Congressional District 3 includes four counties in Maryland.
Nancy Soaring has heard it described in many ways.
“[District 3] is the one that the judge said looks like a blood splatter, other people say a pterodactyl with a broken wing,” said Nancy Soaring, League of Women Voters.
It has also been the source of a recent outcry against gerrymandering across the state and at this public meeting in Gaithersburg.
“The League of Women Voters feel that election districts should be drawn to the advantage of voters,” said Soaring. “They should be drawn so that they get fair representation and the opportunity to elect the people that they want to have represent them.”
Congressional districts have been contentious all over the country.
In Maryland, state lawmakers decide the district boundaries.

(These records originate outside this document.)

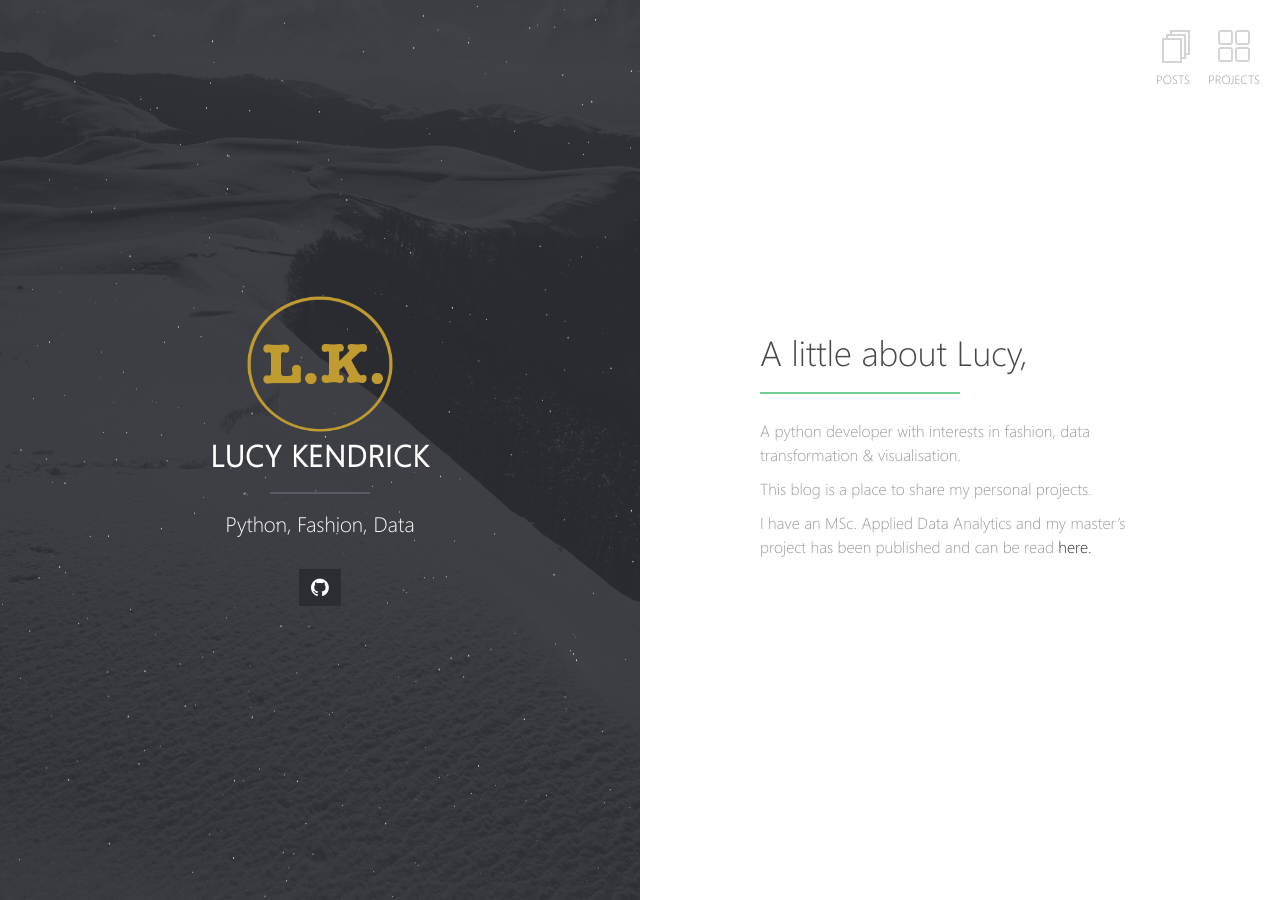
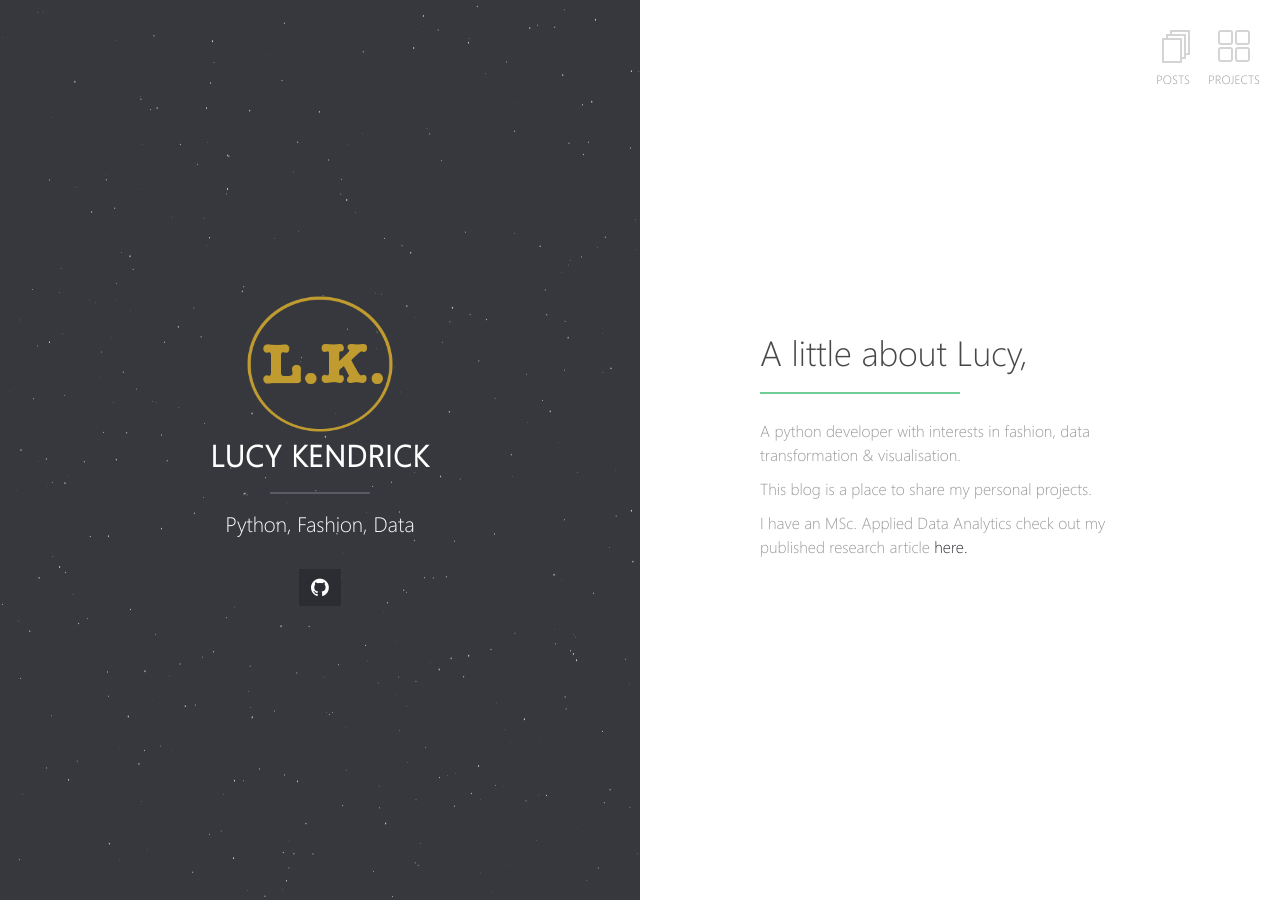
Before and after one commit to lucykbees/lucykbees.github.io, a Jekyll site: the page built from index.md, in a window 1280 px wide. Built offline with Jekyll 4.4.1, drawn with Linux system fonts in a browser that asks for light colours; our own code applies the rules of GitHub Pages for plain Markdown files.

Commit message:
added new background image

```diff
--- a/_config.yml
+++ b/_config.yml
@@ -7,7 +7,7 @@ locale: en_US
 
 # Left Block Images
 background:
-  homepage: images/home.png                           # this image will be shown on homepage's left block
+  homepage: images/backgroundplant.png                           # this image will be shown on homepage's left block
   post-list: images/unsplash-image-10.jpg             # this image will be shown on post list page
   default-post: images/unsplash-gallery-image-3.jpg   # this image will be shown when post's front matter doesn't specify any image
 
--- a/index.md
+++ b/index.md
@@ -3,10 +3,11 @@
 layout: home
 
 ---
+
 # A little about Lucy,
 
 A python developer with interests in fashion, data transformation & visualisation.
 
 This blog is a place to share my personal projects.
 
-I have an MSc. Applied Data Analytics and my master's project has been published and can be read [here.](https://www.sciencedirect.com/science/article/pii/S1574013717302861)
+I have an MSc. Applied Data Analytics check out my published research article [here.](https://www.sciencedirect.com/science/article/pii/S1574013717302861)
```
Also changed, not shown: 1 other file.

“Gerrymandering based on its historical origins has sort of a bad reputation because it’s a good way to shove a number of opponents’ voters into one district, so they basically waste the votes,” said Robert Sweeney, Montgomery County Resident.
After redistricting Maryland in 2011, many argue legislators included a piece of Montgomery County in District 6 to increase the democratic vote.
The League of Women Voters says redistricting should be a nonpartisan process.
“We don’t want redistricting that favors either party; we want it to favor the voters,” said Soaring.
The League of Women Voters has been pushing for an independent redistricting commission since the 1960s, which would require constitutional reform in Maryland.
Soaring says the only way to transfer the power of redistricting to an independent commission is through a huge push from the state’s residents.
The next census will be in 2020, so lines will be drawn in 2021.